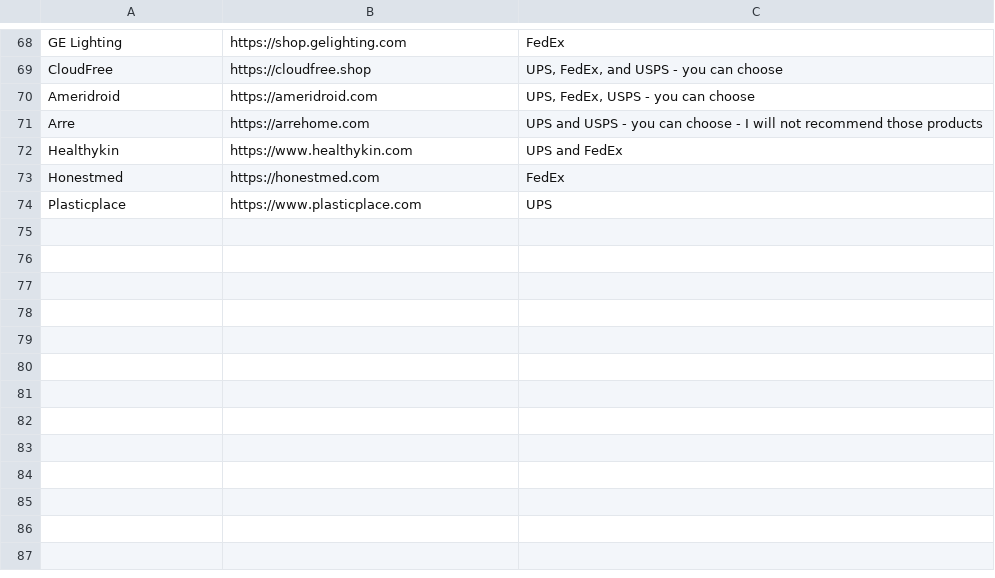
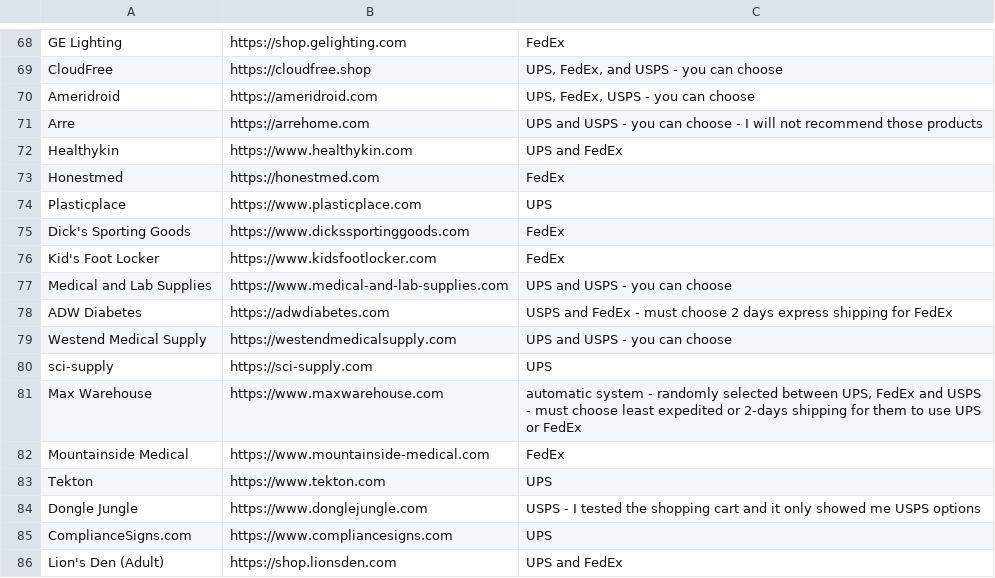
Before and after one commit to ELY3M/shipping-carriers-database, a CSV file: data/stores.csv, drawn as a sheet; only a part is shown, gaps mark what is left out; the diff names each change by its address in the sheet, - before the commit and + after, or states it on an @@ line.

Commit message:
test5

```diff
--- a/data/stores.csv
+++ b/data/stores.csv
+row 75: Dick's Sporting Goods | https://www.dickssportinggoods.com | FedEx
+row 76: Kid's Foot Locker | https://www.kidsfootlocker.com | FedEx
+row 77: Medical and Lab Supplies | https://www.medical-and-lab-supplies.com | UPS and USPS - you can choose
+row 78: ADW Diabetes | https://adwdiabetes.com | USPS and FedEx - must choose 2 days express shipping for FedEx
+row 79: Westend Medical Supply | https://westendmedicalsupply.com | UPS and USPS - you can choose
+row 80: sci-supply | https://sci-supply.com | UPS
+row 81: Max Warehouse | https://www.maxwarehouse.com | automatic system - randomly selected between UPS, FedEx and USPS - must choose least expedited or 2-days shipping for them to use UPS or FedEx
+row 82: Mountainside Medical | https://www.mountainside-medical.com | FedEx
+row 83: Tekton | https://www.tekton.com | UPS
+row 84: Dongle Jungle | https://www.donglejungle.com | USPS - I tested the shopping cart and it only showed me USPS options
+row 85: ComplianceSigns.com | https://www.compliancesigns.com | UPS
+row 86: Lion's Den (Adult) | https://shop.lionsden.com | UPS and FedEx
```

* * * * * * *

**Exercise description**
Return the number of lines in the material holding the string "days", and no other text.

**Task output**
2